“England look like they could score at any moment or concede at any moment!”

The first 10 minutes of this game proving his point exactly, with England looking on the brink of opening the score at one end and then, almost in the blink of an eye, conceding at the other.

Ecuador’s first goal was well worked by the South American side but ultimately it was the disarray and mistakes of this makeshift England defence that led to them being 1-0 down on the 8th minute. The goal was a lightning bolt of a header by Ecuador’s Enner Valencia but Luke Shaw, whether he has international experience or not, should do much better at basic practices like marking goal-side.


Not too long after, Ecuador again had England’s defence at sixs-and-sevens, making them look very unsettled as they passed the ball around England’s goal area, ultimately Foster handled the shot comfortably.

The game remained very open though, both teams having good chances, and with half an hour gone England equalized. It was a scrappy one and required a very strong call for handball against Ricky Lambert, who then back-heeled an attempt against the post. The ball ricocheted straight back and the new Liverpool man and Rooney both lashed at it, Rooney making the vital contact to put the ball in the net.


The second half started with no England changes, which hugely helped their strive to forge this group into a more solid unit and 6 minutes into the half they were ahead.
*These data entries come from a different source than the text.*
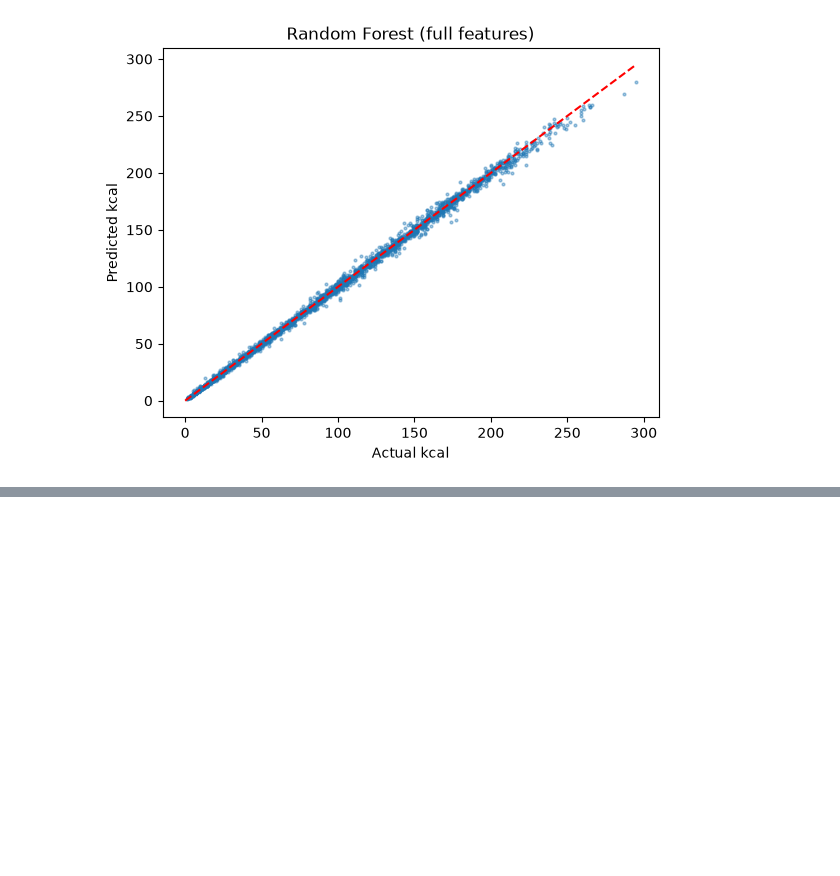
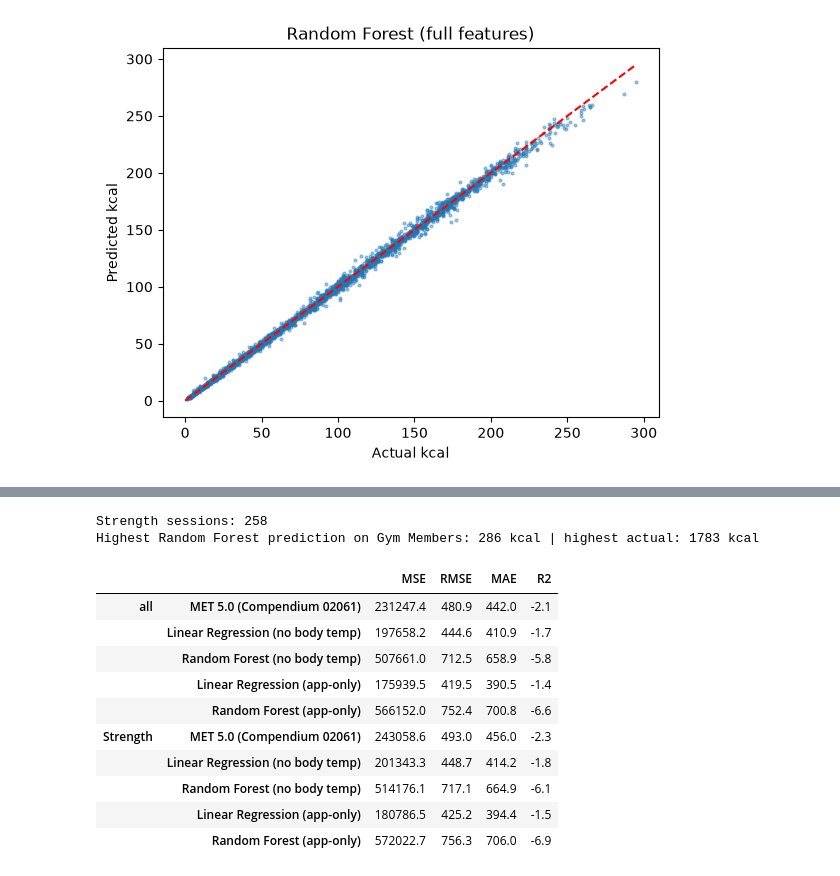
Before and after one commit to gdarslan/AI-GYM-Project, a Jupyter notebook: notebooks/calorie_model_starter.ipynb, the cells around one changed output, grey strips where cells are left out. Cells and saved outputs as stored; diff of their text form; code cells hidden in the pictures; blank space fills up the shorter version.

```diff
--- a/notebooks/calorie_model_starter.ipynb
+++ b/notebooks/calorie_model_starter.ipynb
@@ -288,0 +313,33 @@ t.groupby("Gender")["abs_err"].agg(["mean", "count"]).rename(index={0: "female",
+# %%
+g = gym_conv.copy()
+g["Gender"] = g["Gender"].map({"male": 1, "female": 0})
+strength = (gym["Workout_Type"] == "Strength").to_numpy()
+print("Strength sessions:", int(strength.sum()))
+
+gym_results = {}
+for subset, mask in [("all", np.ones(len(g), bool)), ("Strength", strength)]:
+    rows = g[mask]
+    gym_results[(subset, "MET 5.0 (Compendium 02061)")] = scores(rows[TARGET], met_kcal(rows, MET))
+    for fs_name in ["no body temp", "app-only"]:
+        for m_name in base_models:
+            p = fitted[(m_name, fs_name)].predict(rows[FEATURE_SETS[fs_name]])
+            gym_results[(subset, f"{m_name} ({fs_name})")] = scores(rows[TARGET], p)
+gym_res = pd.DataFrame(gym_results).T.round(1)
+print("Highest Random Forest prediction on Gym Members:",
+      round(float(fitted[("Random Forest", "no body temp")].predict(g[FEATURES_NO_TEMP]).max())),
+      "kcal | highest actual:", int(g[TARGET].max()), "kcal")
+gym_res
+# %% [output]
+Strength sessions: 258
+Highest Random Forest prediction on Gym Members: 286 kcal | highest actual: 1783 kcal
+|  |  | MSE | RMSE | MAE | R2 |
+| all | MET 5.0 (Compendium 02061) | 231247.4 | 480.9 | 442.0 | -2.1 |
+|  | Linear Regression (no body temp) | 197658.2 | 444.6 | 410.9 | -1.7 |
+|  | Random Forest (no body temp) | 507661.0 | 712.5 | 658.9 | -5.8 |
+|  | Linear Regression (app-only) | 175939.5 | 419.5 | 390.5 | -1.4 |
+|  | Random Forest (app-only) | 566152.0 | 752.4 | 700.8 | -6.6 |
+| Strength | MET 5.0 (Compendium 02061) | 243058.6 | 493.0 | 456.0 | -2.3 |
+|  | Linear Regression (no body temp) | 201343.3 | 448.7 | 414.2 | -1.8 |
+|  | Random Forest (no body temp) | 514176.1 | 717.1 | 664.9 | -6.1 |
+|  | Linear Regression (app-only) | 180786.5 | 425.2 | 394.4 | -1.5 |
+|  | Random Forest (app-only) | 572022.7 | 756.3 | 706.0 | -6.9 |
```
Also changed, not shown: parts of 12 cells of this notebook, 22 other files.
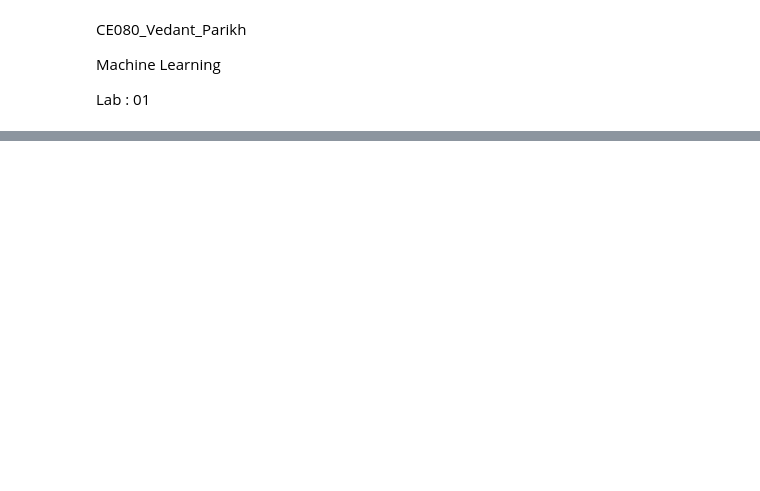
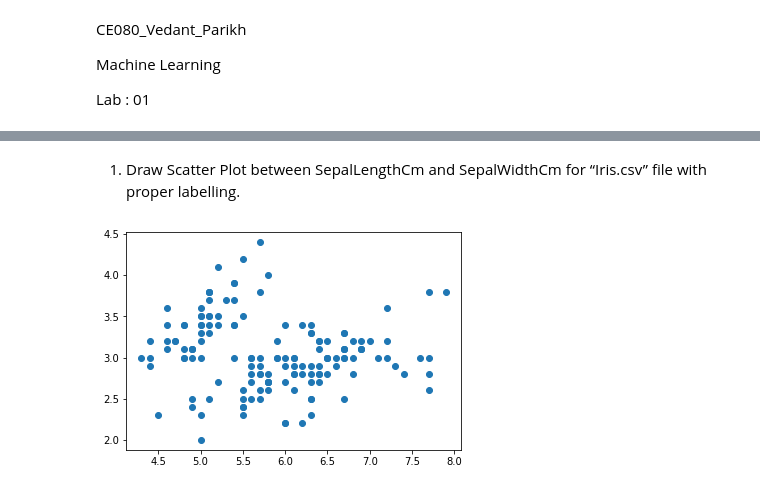
Before and after one commit to parikhvedant2003/CE080_ML_Labs, a Jupyter notebook: CE080_ML_Lab_01.ipynb, the cells around one changed output, grey strips where cells are left out. Cells and saved outputs as stored; diff of their text form; code cells hidden in the pictures; blank space fills up the shorter version.

```diff
--- a/CE080_ML_Lab_01.ipynb
+++ b/CE080_ML_Lab_01.ipynb
@@ -375,0 +437,3 @@ First 10 rows of X:
+# %%
+data=pd.read_csv('/content/drive/MyDrive/SEM-6/ML/Lab1/Iris.csv')
+print(data)
@@ -375,0 +515,8 @@ First 10 rows of X:
+# %% [markdown]
+1. Draw Scatter Plot between SepalLengthCm and SepalWidthCm for “Iris.csv” file with proper labelling.
+# %%
+#scatter plot of SepalLengthCm vs SepalWidthCm
+plt.scatter(data['SepalLengthCm'],data['SepalWidthCm'])
+plt.show()
+# %% [output]
+[figure, added]
```
Also changed, not shown: parts of 71 cells of this notebook, 4 other files.
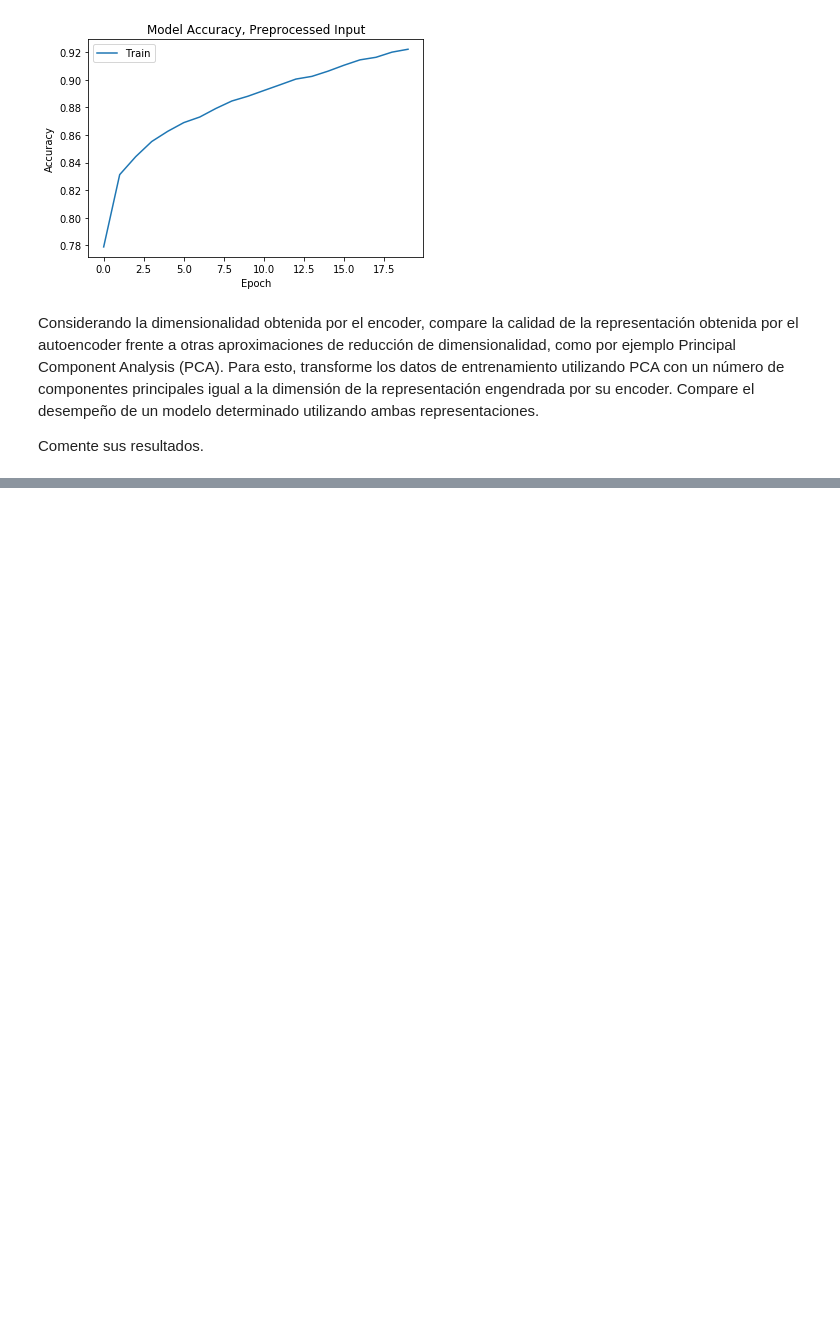
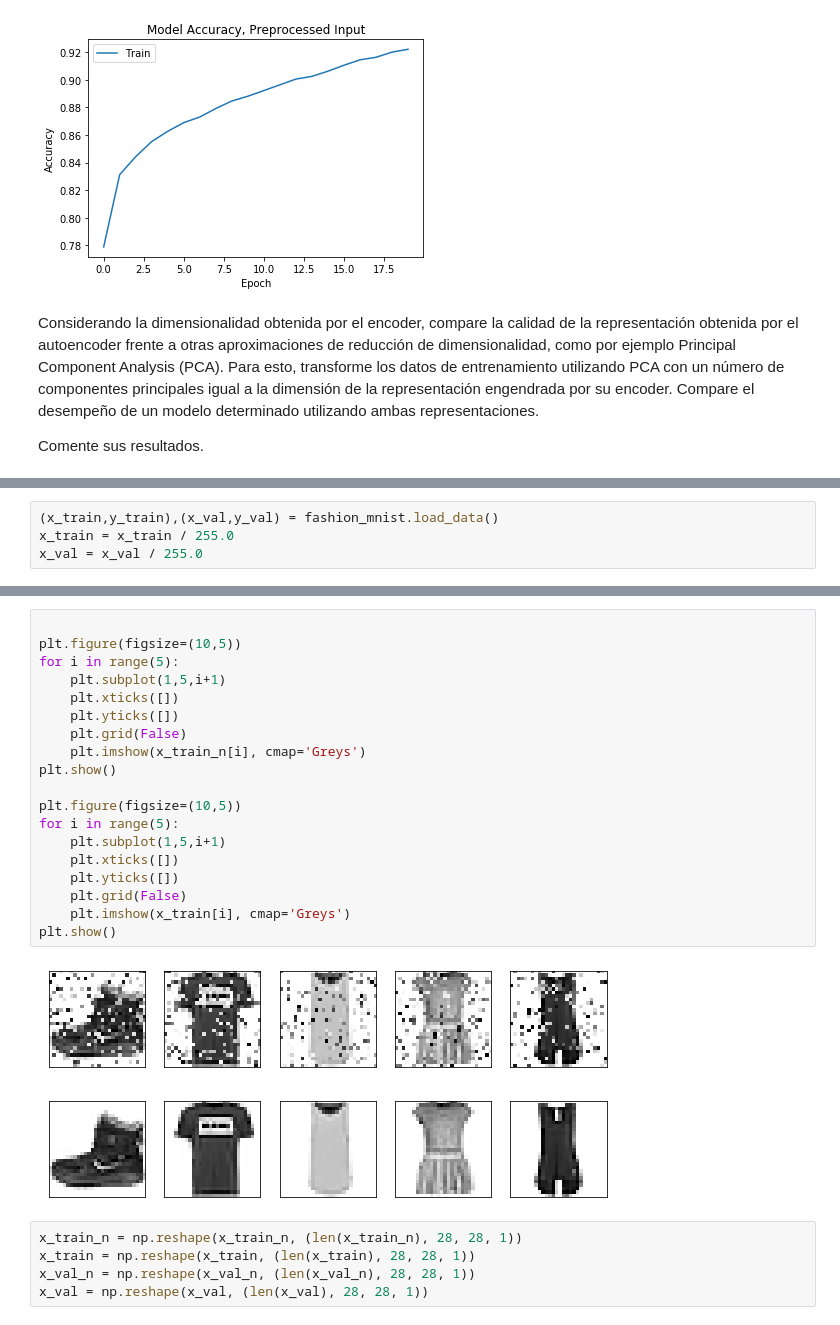
Before and after one commit to JPJLeon/Tarea2_RN, a Jupyter notebook: Tarea_2_Pregunta_2.ipynb, the cells around one changed output, grey strips where cells are left out. Drawn from its saved outputs; the diff is of its cells as text; blank space fills up the shorter version.

```diff
--- a/Tarea_2_Pregunta_2.ipynb
+++ b/Tarea_2_Pregunta_2.ipynb
@@ -1176,0 +1204,4 @@ Comente sus resultados.
+# %%
+(x_train,y_train),(x_val,y_val) = fashion_mnist.load_data()
+x_train = x_train / 255.0
+x_val = x_val / 255.0
@@ -1176,0 +1246,27 @@ Comente sus resultados.
+# %%
+
+plt.figure(figsize=(10,5))
+for i in range(5):
+    plt.subplot(1,5,i+1)
+    plt.xticks([])
+    plt.yticks([])
+    plt.grid(False)
+    plt.imshow(x_train_n[i], cmap='Greys')
+plt.show()
+
+plt.figure(figsize=(10,5))
+for i in range(5):
+    plt.subplot(1,5,i+1)
+    plt.xticks([])
+    plt.yticks([])
+    plt.grid(False)
+    plt.imshow(x_train[i], cmap='Greys')
+plt.show()
+# %% [output]
+[figure, added]
+[figure, added]
+# %%
+x_train_n = np.reshape(x_train_n, (len(x_train_n), 28, 28, 1))
+x_train = np.reshape(x_train, (len(x_train), 28, 28, 1))
+x_val_n = np.reshape(x_val_n, (len(x_val_n), 28, 28, 1))
+x_val = np.reshape(x_val, (len(x_val), 28, 28, 1))
```
Also changed, not shown: parts of 32 cells of this notebook.
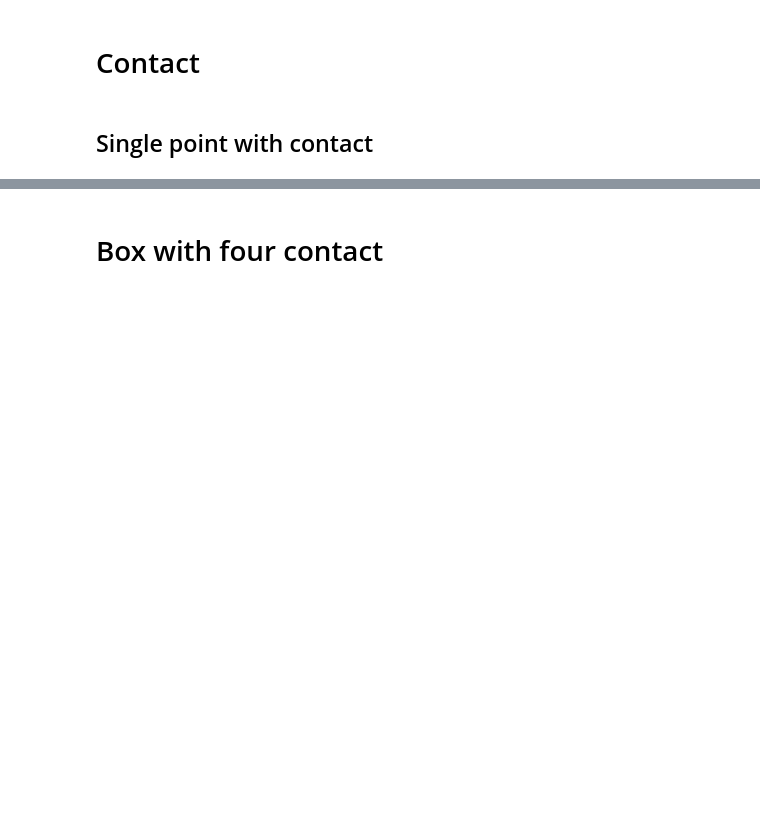
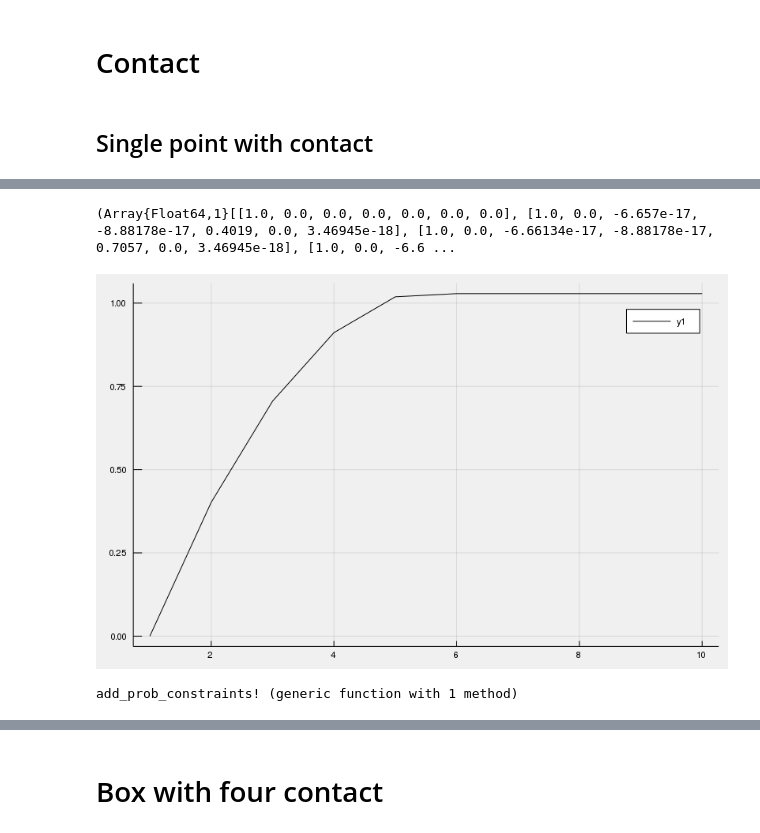
Before and after one commit to blandry/Bilevel.jl, a Jupyter notebook: notebooks/Trajectory Optimization.ipynb, the cells around one changed output, grey strips where cells are left out. Drawn from its saved outputs; the diff is of its cells as text; code cells hidden in the pictures; blank space fills up the shorter version.

Commit message:
osqp traj opt

```diff
--- a/notebooks/Trajectory Optimization.ipynb
+++ b/notebooks/Trajectory Optimization.ipynb
@@ -54,11 +48,30 @@ env = Environment(mechanism, urdf, obstacles)
+# %%
+N = 10
+Δt = 0.1
+q0 = [1., 0., 0., 0., 0., 0., 0.]
+v0 = [0., 0., 0., 5., 0., 0.]
+
+sim_data = get_sim_data_indirect(mechanism,env,Δt)
+null_ctrl! = (u,t,x) -> u[:] .= 0.
+x0 = MechanismState(mechanism)
+set_configuration!(x0, q0)
+set_velocity!(x0, v0)
+setdirty!(x0)
+traj = Bilevel.simulate(sim_data,null_ctrl!,x0,N)
+# %% [output]
+(Array{Float64,1}[[1.0, 0.0, 0.0, 0.0, 0.0, 0.0, 0.0], [1.0, 0.0, -6.657e-17, -8.88178e-17, 0.4019, 0.0, 3.46945e-18], [1.0, 0.0, -6.66134e-17, -8.88178e-17, 0.7057, 0.0, 3.46945e-18], [1.0, 0.0, -6.6 ...
+# %%
+plot(traj[7][5,:])
+# %% [output]
+[figure, added]
 # %%
 q1 = [1., 0., 0., 0., 0., 0., 0.]
-qN = [1., 0., 0., 0., .004, 0., 0.]
+qN = [1., 0., 0., 0., 1., 0., 0.]
 N = 10
-Δt = .005
+Δt = .1
 
-q_min = [1., 0., 0., 0., -1., -1., -1.]
-q_max = [1., 0., 0., 0., 1., 1., 1.]
+q_min = [-1., -1., -1., -1., -5., -5., -5.]
+q_max = [1., 1., 1., 1., 5., 5., 5.]
 
 function get_prob_limits(sim_data)
     x_min = -1e19*ones(sim_data.vs.num_vars)
@@ -82,6 +95,8 @@ function add_prob_constraints!(sim_data)
     add_eq!(sim_data, :cv1, 1, x -> vs(x, :v1)[6])
     add_eq!(sim_data, :cvN, 1, x -> vs(x, Symbol("v", N))[4])
 end
+# %% [output]
+add_prob_constraints! (generic function with 1 method)
 # %%
 sim_data = get_trajopt_data_indirect(mechanism,env,Δt,N,relax_comp=false)
 add_prob_constraints!(sim_data)
```
Also changed, not shown: parts of 13 cells of this notebook, 4 other files.
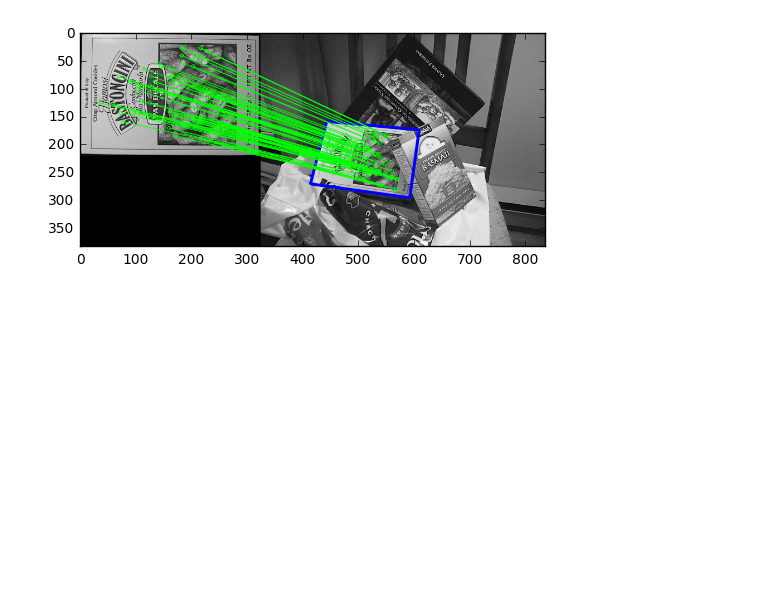
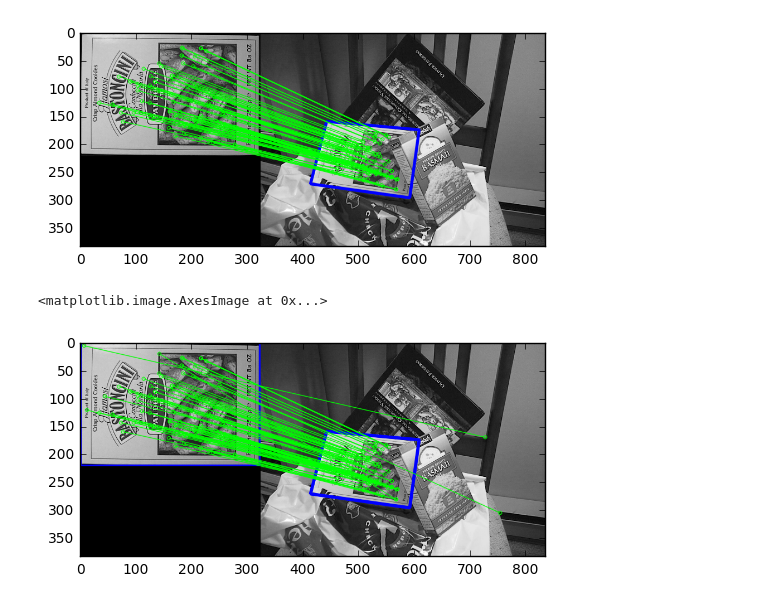
Before and after one commit to dalgu90/opencv-tutorial, a Jupyter notebook: 3_homography.ipynb, the cells around one changed output. Saved outputs shown, nothing was run; the diff lists cells and outputs as text; code cells hidden in the pictures; blank space fills up the shorter version.

```diff
--- a/3_homography.ipynb
+++ b/3_homography.ipynb
@@ -208,3 +210,17 @@ plt.imshow(cv2.cvtColor(img3, cv2.COLOR_BGR2RGB))
 # %% [output]
 <matplotlib.image.AxesImage at 0x...>
 [figure]
+# %%
+# Display the object
+img1 = cv2.polylines(img1,[np.int32(pts)],True,(255,0,0),3, cv2.LINE_AA)
+img2 = cv2.polylines(img2,[np.int32(dst)],True,(255,0,0),3, cv2.LINE_AA)
+
+draw_params = dict(matchColor = (0,255,0), # draw matches in green color
+                   singlePointColor = None,
+                   flags = 2)
+
+img3 = cv2.drawMatches(img1,kp1,img2,kp2,good_matches,None,**draw_params)
+plt.imshow(cv2.cvtColor(img3, cv2.COLOR_BGR2RGB))
+# %% [output]
+<matplotlib.image.AxesImage at 0x...>
+[figure, added]
```
Also changed, not shown: parts of 3 cells of this notebook, 7 other files.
Everton’s Ross Barkley produced another of his penetrating runs, bursting through the Ecuadorians and laying it up for Lambert, who thundered it home with the outside of his boot.


Oxlade-Chamberlain and Barkley both looked very potent for England, many times making runs that carved through their opponents with apparent ease, and both of these men made strong cases to be in Hodgson’s starting line-up in Brazil.

Raheem Sterling came on when The Ox was hurt in a hard challenge and knew he had to perform well, but he wasn’t on the pitch long enough to really make his mark before getting a harsh red card for a sliding tackle on Manchester United’s Antonio Valencia. It was debatable that Sterling even committed a foul but Valencia’s reaction of violence led the referee to over-react.


Ecuador substitute, Michael Arroyo of Mexican club Atlante, had been on the pitch for just 2 minutes when he leveled the scoreline with an absolute belter from outside the box. England gave him too much room and time and were punished for it.

The biggest concern for England is how Oxlade-Chamberlain has been affected by the challenge that saw him leave the field.


If England can shore up their defence, will the excitement of their dangerous attacking play be enough for them when they face the big nations?